With winter just around the corner, now is the time to up the cosy factor at home, ready for the shorter days and colder nights. 2020 is a year none of us is likely to ever forget, but it’s also been the year for home comforts.
Our homes provide a sanctuary during challenging times and with national lockdowns continuing, it’s more important than ever to ensure the home is comfortable, inviting and cosy to boost wellbeing this winter.
Coordinating your interiors to complement the changing seasons is about simple yet clever design touches to provide the ideal setting to hunker down and hibernate whilst also embracing the colder weather.
In Norway, we’ve perfected the art of being cosy in winter. For us, winter is not a time to be endured, but something we embrace and make the most of – this is what we call cosyology. We spend a lot of time in our homes during winter and they provide the perfect place to relax, unwind and disconnect, which is so important given the year we are experiencing.

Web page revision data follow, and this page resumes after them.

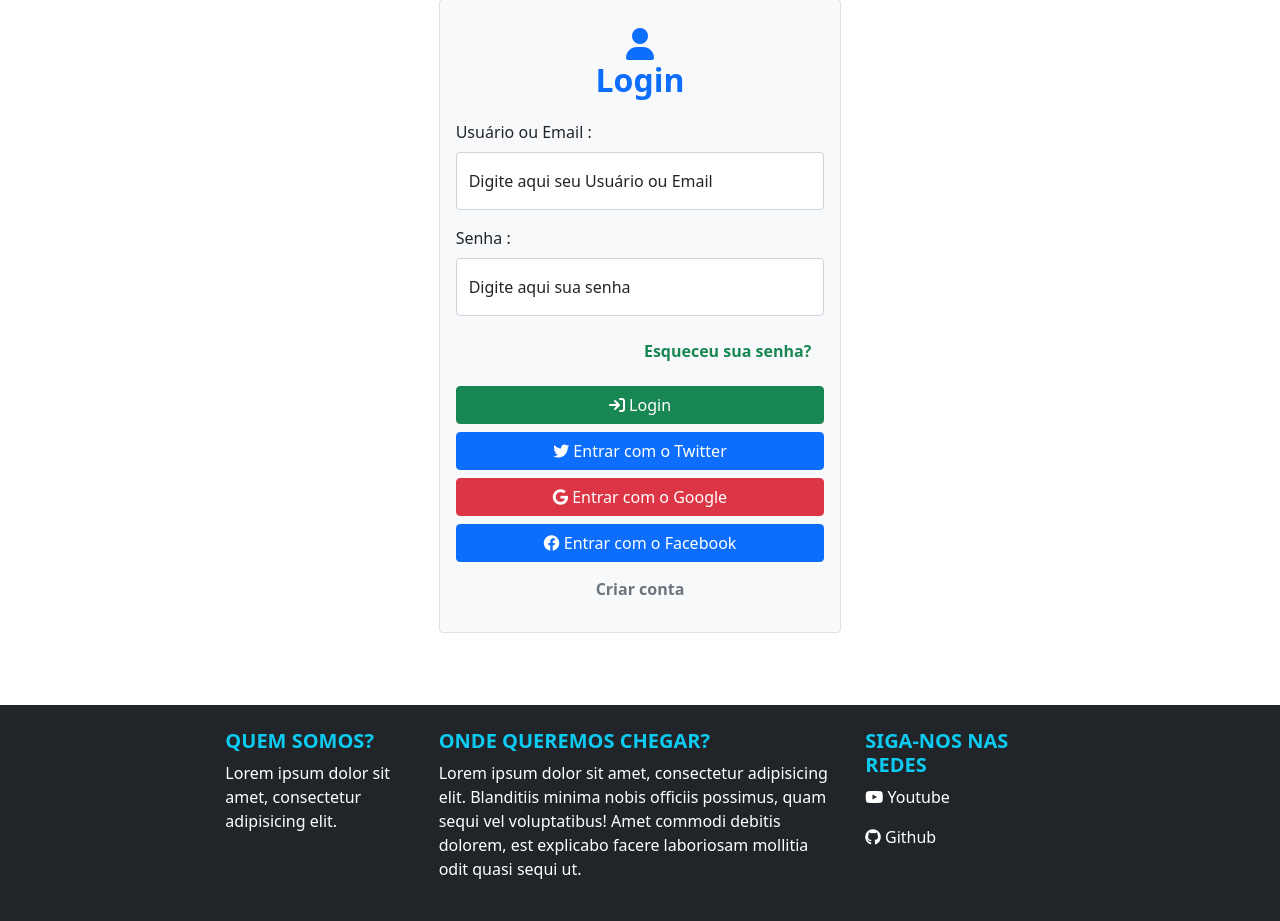
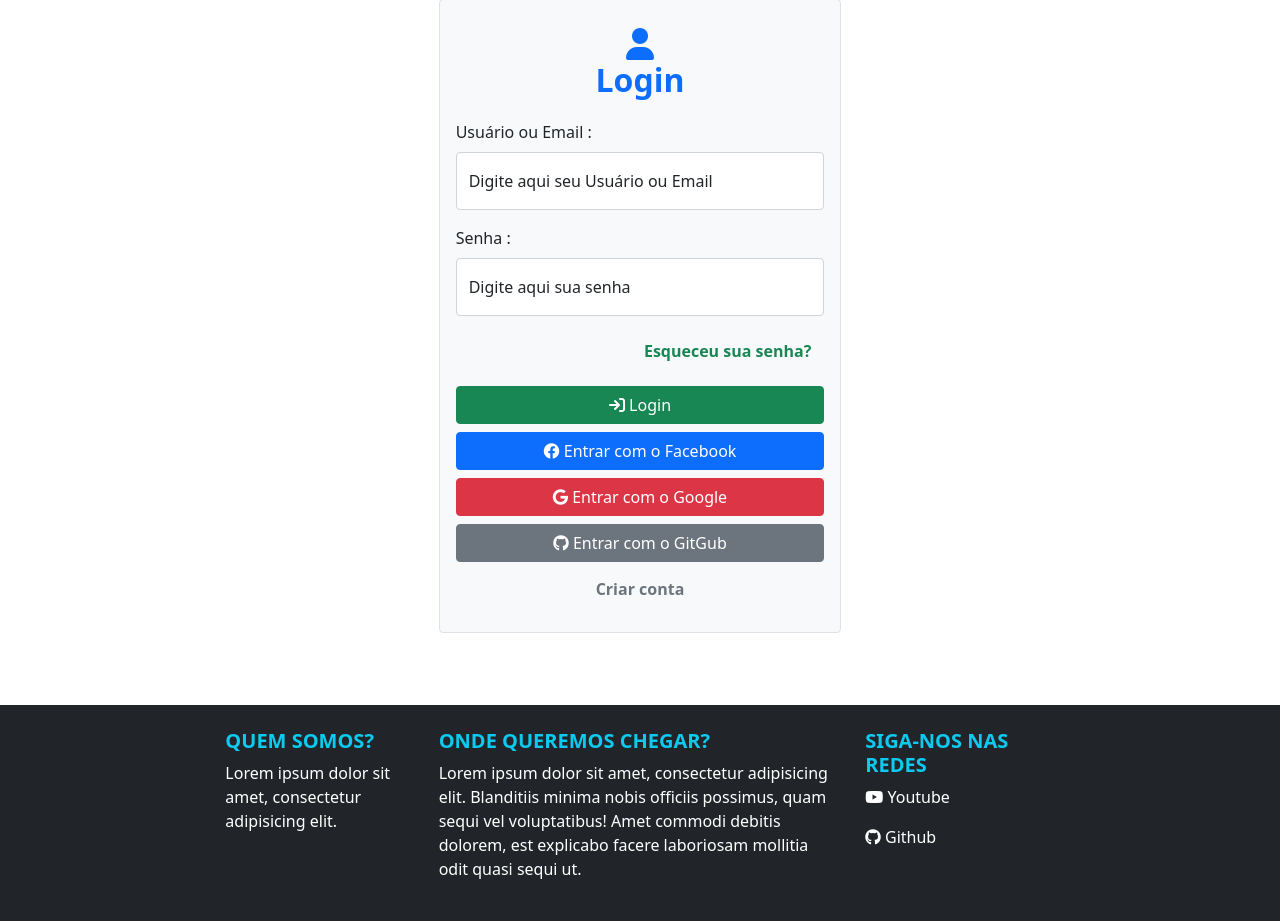
Before and after one commit to Rodrigodante11/blog_django, a Django app: page /login/ in a window 1280 px wide. Shown: the part 129-1050 px from the top of the page. Run offline with Django 3.2, Linux system fonts and the light colour scheme; some libraries are stand-ins or nearby versions.

Commit message:
login com github

```diff
--- a/core/settings.py
+++ b/core/settings.py
@@ -42,8 +42,8 @@ INSTALLED_APPS = [
     'allauth.account',
     'allauth.socialaccount',
     'allauth.socialaccount.providers.google',
-    # 'allauth.socialaccount.providers.github',
-    # 'allauth.socialaccount.providers.facebook',
+    'allauth.socialaccount.providers.github',
+    'allauth.socialaccount.providers.facebook',
 ]
 
 MIDDLEWARE = [
--- a/templates/autenticacao/login.html
+++ b/templates/autenticacao/login.html
@@ -100,8 +100,8 @@
 
                                 <div class="d-grid mt-2">
                                     <button class="btn btn-primary" type="button">
-                                        <i class="fa-brands fa-twitter"></i>
-                                        Entrar com o Twitter
+                                        <i class="fa-brands fa-facebook"></i>
+                                        Entrar com o Facebook
                                     </button>
                                 </div>
 
@@ -113,10 +113,10 @@
                                 </div>
 
                                 <div class="d-grid mt-2">
-                                    <button class="btn btn-primary" type="button">
-                                        <i class="fa-brands fa-facebook"></i>
-                                        Entrar com o Facebook
-                                    </button>
+                                    <a  href="{% provider_login_url 'github' %}" class="btn btn-secondary" type="button">
+                                        <i class="fa-brands fa-github"></i>
+                                        Entrar com o GitGub
+                                    </a>
                                 </div>
 
                                 <div class="fw-bold my-2 text-center">
```
Also changed, not shown: templates/socialaccount/login.html (+8 -6 lines).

Cold weather and fewer daylight hours give us an excuse to spend evenings with a mug of hot chocolate and a cosy blanket. Similarly, lighting the fire and watching the flames is a very meditative process that is thoroughly enjoyable.
View this post on Instagram

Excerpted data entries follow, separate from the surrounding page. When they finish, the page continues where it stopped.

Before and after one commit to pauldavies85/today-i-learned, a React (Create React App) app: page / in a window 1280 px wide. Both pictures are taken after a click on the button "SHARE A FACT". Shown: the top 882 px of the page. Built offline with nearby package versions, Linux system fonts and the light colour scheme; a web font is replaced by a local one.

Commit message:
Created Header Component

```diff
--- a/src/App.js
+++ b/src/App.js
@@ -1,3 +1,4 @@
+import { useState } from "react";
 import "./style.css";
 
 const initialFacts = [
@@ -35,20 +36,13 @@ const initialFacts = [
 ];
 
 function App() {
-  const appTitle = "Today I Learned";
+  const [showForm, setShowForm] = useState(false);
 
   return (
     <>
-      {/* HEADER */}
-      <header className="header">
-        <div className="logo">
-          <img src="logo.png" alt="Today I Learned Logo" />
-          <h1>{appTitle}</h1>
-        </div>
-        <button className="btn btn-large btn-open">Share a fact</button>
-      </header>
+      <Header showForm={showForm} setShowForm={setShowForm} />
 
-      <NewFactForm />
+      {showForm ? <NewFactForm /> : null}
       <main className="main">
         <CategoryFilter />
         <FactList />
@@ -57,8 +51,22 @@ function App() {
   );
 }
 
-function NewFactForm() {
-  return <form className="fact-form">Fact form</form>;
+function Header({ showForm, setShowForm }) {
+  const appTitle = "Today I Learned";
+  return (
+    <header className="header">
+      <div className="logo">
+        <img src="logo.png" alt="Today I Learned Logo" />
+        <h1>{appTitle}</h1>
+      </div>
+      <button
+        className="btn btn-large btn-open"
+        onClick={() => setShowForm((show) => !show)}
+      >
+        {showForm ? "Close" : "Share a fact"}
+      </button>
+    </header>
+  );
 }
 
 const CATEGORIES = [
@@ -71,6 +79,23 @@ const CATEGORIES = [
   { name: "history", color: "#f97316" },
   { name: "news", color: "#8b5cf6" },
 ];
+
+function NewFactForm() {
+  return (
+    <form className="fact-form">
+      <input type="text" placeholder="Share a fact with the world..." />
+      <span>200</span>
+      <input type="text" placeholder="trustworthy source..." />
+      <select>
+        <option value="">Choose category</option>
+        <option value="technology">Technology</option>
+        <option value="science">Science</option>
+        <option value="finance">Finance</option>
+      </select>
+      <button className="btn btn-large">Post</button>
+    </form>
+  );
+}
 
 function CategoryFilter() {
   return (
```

Switching up your home interiors for winter is about making it as cosy, comforting and warm as possible, which is just what we all need at this time of year.
Much like we switch our wardrobes from summer to winter clothing, it’s time to bring out those thick and cosy throws and blankets and put them on your sofa for evening cosiness – you could also combine a stylish bedspread with your bedding ready for the cold nights.
Add more cushions to your sofa and consider adding long pile, richly patterned rugs to replace thinner summer rugs. Or you can even layer your rugs for an eye-catching look. Bouclé is on-trend and provides a good balance of cosy and textured for a stylish Scandi look.
Curtains are another way to add more colour and warmth to a room, especially if you have a patio or bi-fold doors, which can let in the cold winter air. If you have thinner curtains in summer, such as nets or linen, you could add another layer of curtains for winter. Rich velvet curtains in block colours such as deep red or midnight blue add a luxurious touch.
Being ‘at one with nature’ is a popular summer interiors trend but can easily continue into the colder seasons. There is a powerful relationship between interior design and nature, driven here in Scandinavia, by the many Nordic forests and abundance of outdoor space.
Bring the outdoors in by adding nature’s own materials and fabrics into your home – think rattan, wicker, wood, cotton, leather and stone. Warming autumnal tones such as rust, ochre and terracotta will enhance the warming atmosphere and can be added through accessories such as vases, ceramics and crockery.
Greenery & plants
Dried flowers are a hot trend – not only do these last a long time but they also offer a range of textures, warming colours and even fragrance to a room. Adding dried pampas grass or poppies to a tall vase is a stylish winter touch, or try wooden bowls of potpourri, which can be changed throughout the season.
Displaying houseplants is one of the easiest ways to introduce nature into the home. Plants also give a home an inexpensive yet instant uplift. Group plants together in height order or add hanging plants and ivy to doorframes or curtain rails for a unique look or simply add cacti and smaller plants to shelving.
View this post on Instagram
Candles & scents
Scandinavians use a lot of candles during winter and have perfected the art of the inviting glow in the home. Candles sit on the windowsills, adorn the table and festoon the living room. Group candles in different heights and shapes for a textured, stylish look. Using a warming scent in the evenings adds to the relaxing atmosphere. Nutmeg, cinnamon and winter berries work well as diffusers or scented candles through the colder months.
Nothing beats the glow of a real fire, so if you have a fireplace be sure to make use of it during winter, but ambient, soft lighting can create a cosy, warming atmosphere too.
Table and floor lamps create soft pools of light and it’s worth adding a few more to darker rooms to make them even cosier. Overhead lights can feel too bright in the evenings when you’re winding down, so consider using rows of fairy lights and draping these around window, door or mirror frames for added cosiness.
Balance & lagom
Lagom , the Swedish art of balance, is an important aspect for the Scandi-style cosy home. When it comes to design and interiors, nothing should be too fussy or over the top. Keep in mind that less is more in Scandi design; you want the interiors to be cosy but uncluttered, so choose pared-back and sleek furniture, layered up with cosy cushions and throws.
Interiors are important but bring lagom and balance to other aspects of your life too. Make sure you are getting daily exercise and taking regular breaks from work, screens and technology to give your mind and body a break. Get out into nature whenever possible, particularly during sunny days for much-needed Vitamin D. Take time for yourself and be kind to yourself, whether that’s cooking a nutritious meal or enjoying an evening bath. Small steps can make a big impact on your happiness and wellbeing, so find ways to keep positive and do what works best for you.